6 International justice – communitarian and cosmopolitan perspectives
The international level can be viewed as an arena of politics in its own right and not just as a context for states and other actors. If we think of the international world in this way, how should relations between states, and other actors on the international stage, be constructed? To what extent should those relations be regulated? We can ask whether relations between states, and states' policy making, should be dictated by allegedly universally shared human rights principles, or by other objectives such as national political or economic interest, regional interest, international peace or serving alliances with other like-minded states. A related consideration is whether relations between states should be driven by moral principles such as rights and justice, or by other legitimate interests?

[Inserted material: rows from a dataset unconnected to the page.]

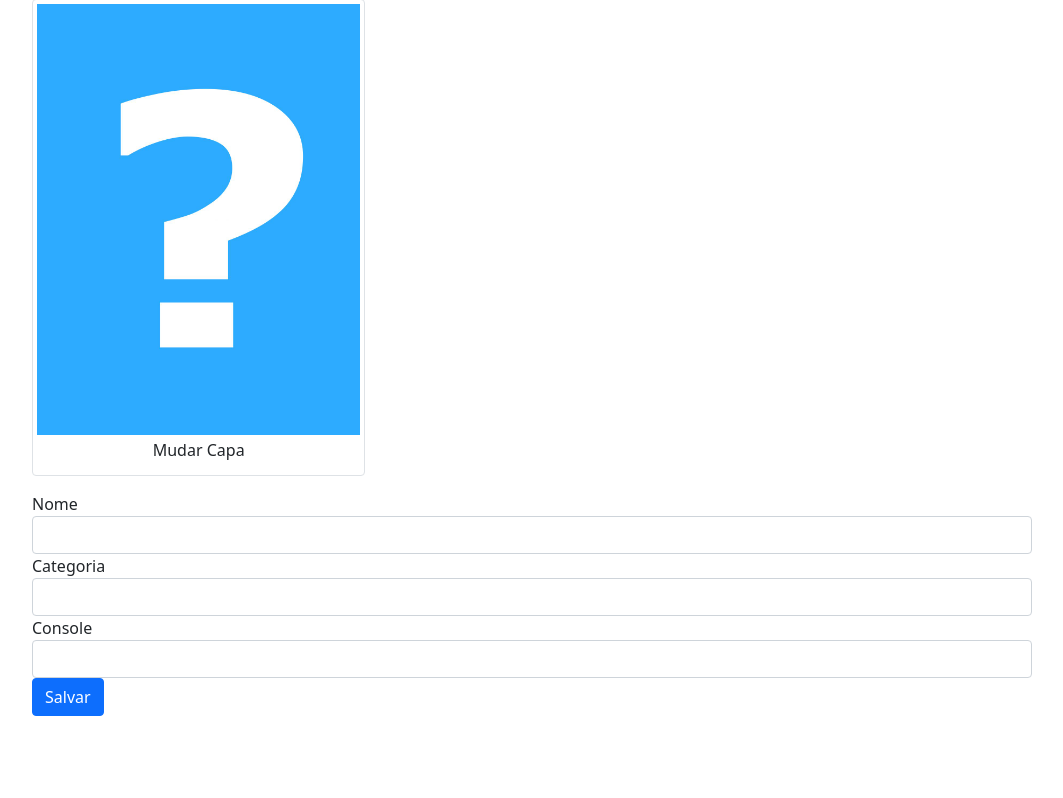
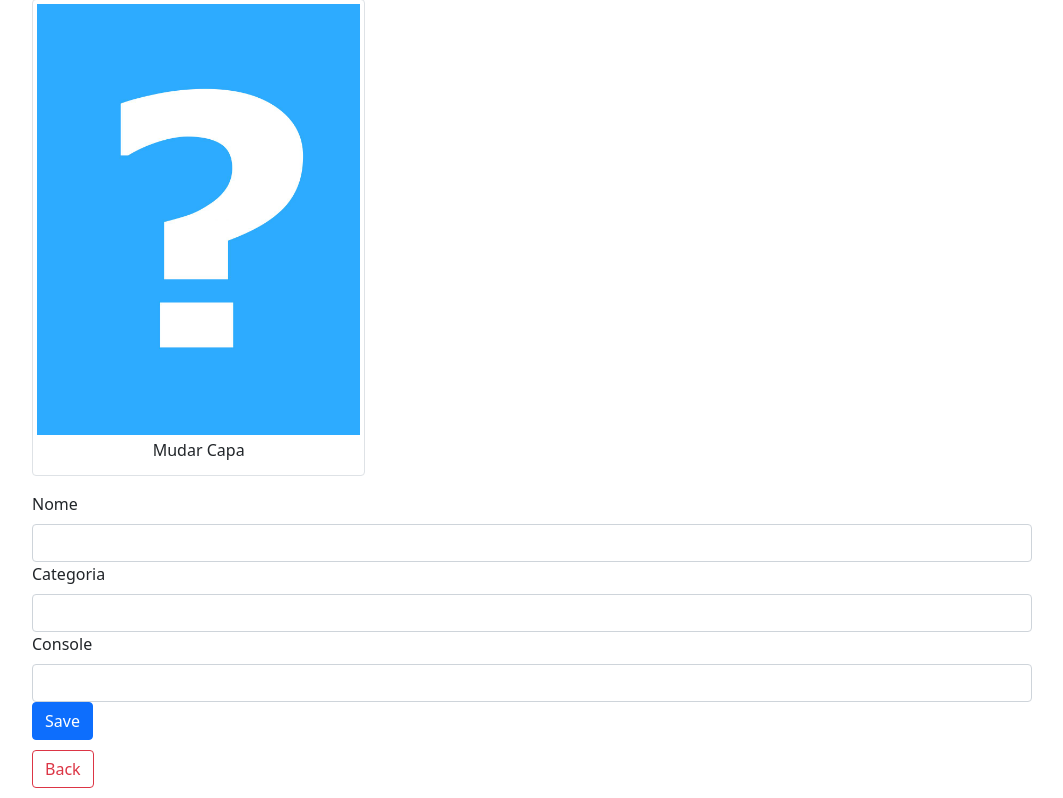
Before and after one commit to rodrigguis/jogo-teca, a Flask app: page /novo in a window 1280 px wide. Shown: the part 67-865 px from the top of the page, without its empty margins (108-1171 px from the left). Before the commit the page ends 783 px from the top, so only its background shows below. Run offline with Flask 3, Linux system fonts and the light colour scheme; the visitor is signed in with stand-in values (Sample User, id 1); some libraries are stand-ins or nearby versions.

Commit message:
feat: add editions

```diff
--- a/app.py
+++ b/app.py
@@ -2,6 +2,7 @@
 
 from flask import Flask
 from flask_sqlalchemy import SQLAlchemy
+
 
 app = Flask(__name__)
 app.config.from_pyfile('config.py')
--- a/helpers.py
+++ b/helpers.py
@@ -1,9 +1,18 @@
 import os
 from app import app
+from flask_wtf import FlaskForm
+from wtforms import StringField, validators, SubmitField
+
+class FormularioJogo(FlaskForm):
+    """Class FormularioJogo"""
+    nome = StringField('Nome', [validators.DataRequired(), validators.Length(min=2, max=50)])
+    categoria = StringField('Categoria', [validators.DataRequired(), validators.Length(min=2, max=40)])
+    console = StringField('Console', [validators.DataRequired(), validators.Length(min=2, max=20)])
+    salvar = SubmitField('Save')
+
 
 def recupera_imagem(id):
     """ Method page recupera """
-
     for nome_arquivo in os.listdir(app.config['UPLOAD_PATH']):
         if f'capa{id}' in nome_arquivo:
             return nome_arquivo
@@ -13,7 +22,6 @@ def recupera_imagem(id):
 
 def deleta_arquivo(id):
     """ Method page deleta """
-
     arquivo = recupera_imagem(id)
     if arquivo != 'capa_padrao.jpg':
         os.remove(os.path.join(app.config['UPLOAD_PATH'], arquivo))
--- a/requirements.txt
+++ b/requirements.txt
@@ -2,6 +2,7 @@ blinker==1.8.2
 click==8.1.7
 Flask==3.0.3
 Flask-SQLAlchemy==3.1.1
+Flask-WTF==1.0.0
 greenlet==3.0.3
 itsdangerous==2.2.0
 Jinja2==3.1.4
@@ -11,3 +12,4 @@ protobuf==5.27.0
 SQLAlchemy==2.0.30
 typing_extensions==4.12.1
 Werkzeug==3.0.3
+WTForms==3.1.2
--- a/templates/editar.html
+++ b/templates/editar.html
@@ -26,7 +26,8 @@
             <label for="console">Console</label>
             <input type="text" id="console" name="console" class="form-control" value="{{ jogo.console }}">
           </div>
-          <button type="submit" class="btn btn-primary btn-salvar">Salvar</button>
+          <button type="submit" class="btn btn-primary btn-salvar">Save</button>
+            <a class="btn btn-outline-secondary" href="{{ url_for('index') }}">Back</a>
         </fieldset>
       </form>
 {% endblock %}
--- a/templates/lista.html
+++ b/templates/lista.html
@@ -1,5 +1,10 @@
 {% extends "template.html" %}
 {% block conteudo %}
+
+    <a class="btn btn-outline-primary" href="{{ url_for('login') }}">Login</a>
+    <a class="btn btn-outline-danger" href="{{ url_for('logout') }}">Logout</a>
+    <a class="btn btn-outline-success" href="{{ url_for('novo') }}">New Game</a>
+
     <table class="table table-striped table-responsive table-bordered">
         <thead class="thead-default">
             <tr>
--- a/templates/login.html
+++ b/templates/login.html
@@ -8,5 +8,6 @@
             <p><label>Senha:</label> <input class="form-control" type="password" name="senha" required></p>
             <p><button class="btn btn-primary" type="submit">Entrar</button></p>
         </form>
+        <a class="btn btn-outline-secondary" href="{{ url_for('index') }}">Back</a>
     </div>
 {% endblock %}
--- a/templates/novo.html
+++ b/templates/novo.html
@@ -14,18 +14,21 @@
 
     <fieldset>
         <div class="form-group">
-        <label for="nome">Nome</label>
-        <input type="text" id="nome" name="nome" class="form-control">
+            {{ form.nome.label(class="form-label") }}
+            {{ form.nome(class="form-control") }}
         </div>
         <div class="form-group">
-        <label for="categoria">Categoria</label>
-        <input type="text" id="categoria" name="categoria" class="form-control">
+            {{ form.categoria.label(class="form-label") }}
+            {{ form.categoria(class="form-control") }}
         </div>
         <div class="form-group">
-        <label for="console">Console</label>
-        <input type="text" id="console" name="console" class="form-control">
+            {{ form.console.label(class="form-label") }}
+            {{ form.console(class="form-control") }}
         </div>
-        <button type="submit" class="btn btn-primary btn-salvar">Salvar</button>
+        <div>
+            {{ form.salvar(class="btn btn-primary") }}
+        </div>
+        <a class="btn btn-outline-danger" href="{{ url_for('index') }}">Back</a>
     </fieldset>
 </form>
 {% endblock %}
--- a/views.py
+++ b/views.py
@@ -3,7 +3,7 @@
 from flask import render_template, request, redirect, session, flash, url_for, send_from_directory
 from app import app, db
 from models import Jogos, Usuarios
-from helpers import recupera_imagem, deleta_arquivo
+from helpers import recupera_imagem, deleta_arquivo, FormularioJogo
 import time
 
 
@@ -20,15 +20,22 @@ def novo():
     if 'usuario_logado' not in session or session['usuario_logado'] == None:
         return redirect(url_for('login', proxima=url_for('novo')))
 
-    return render_template('novo.html', titulo='Novo Jogo')
+    form = FormularioJogo()
+
+    return render_template('novo.html', titulo='Novo Jogo', form=form)
 
 
 @app.route('/criar', methods=['POST',])
 def criar():
     """ Method page criar """
-    nome = request.form['nome']
-    categoria = request.form['categoria']
-    console = request.form['console']
+    form = FormularioJogo(request.form)
+
+    if not form.validate_on_submit():
+        redirect(url_for('novo'))
+
+    nome = form.nome.data
+    categoria = form.categoria.data
+    console = form.console.data
 
     jogo = Jogos.query.filter_by(nome=nome).first()
 
```
Also changed, not shown: uploads/capa6-1718573104.512443.jpg (added), uploads/capa7-1718669105.1338813.jpg (added), uploads/capa7-1718671156.5670707.jpg (added), 1 other file. Lines whose indentation alone changed are shown as unchanged.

A distinction can be made between two different ways of understanding the role of states in international society: first, as ‘local agents of the common good’ in an order of (increasingly universally) shared notions of human rights; and second, as the embodiments and protectors of different cultures or civilisations in an inherently plural modus vivendi. The question is of more than academic interest, since how we think about the international sphere affects how real world actors operate in it. The debate between the communitarian position and the cosmopolitan position has developed as the primary way of structuring this issue and we will consider it further now. The communitarian/cosmopolitan debate takes a theoretical and normative approach to the role of rights and justice in different conceptions of the international realm.
This section will outline and compare the communitarian and cosmopolitan positions, and then introduce the understanding of rights found in each case, leading onto a discussion of two contrasting forms of international justice and intervention in the light of the two perspectives. While there are differences between advocates of communitarianism and among proponents of cosmopolitanism, the two viewpoints can be characterised as broad umbrella positions championing a particularist and state-centric perspective, and a universalist and global perspective respectively.
Section 6.2 will discuss theoretical and normative issues, while Section 6.3, Section 6.4 and Section 6.5 will consider how the two positions inform highly charged political debates on international distributive and retributive justice and the question of intervention. It should be clear that, in line with the critical view of rights adopted in this chapter, we think the communitarian case is the stronger one. However, we hope this sympathy will not lead us to be unjust to the cosmopolitan viewpoint.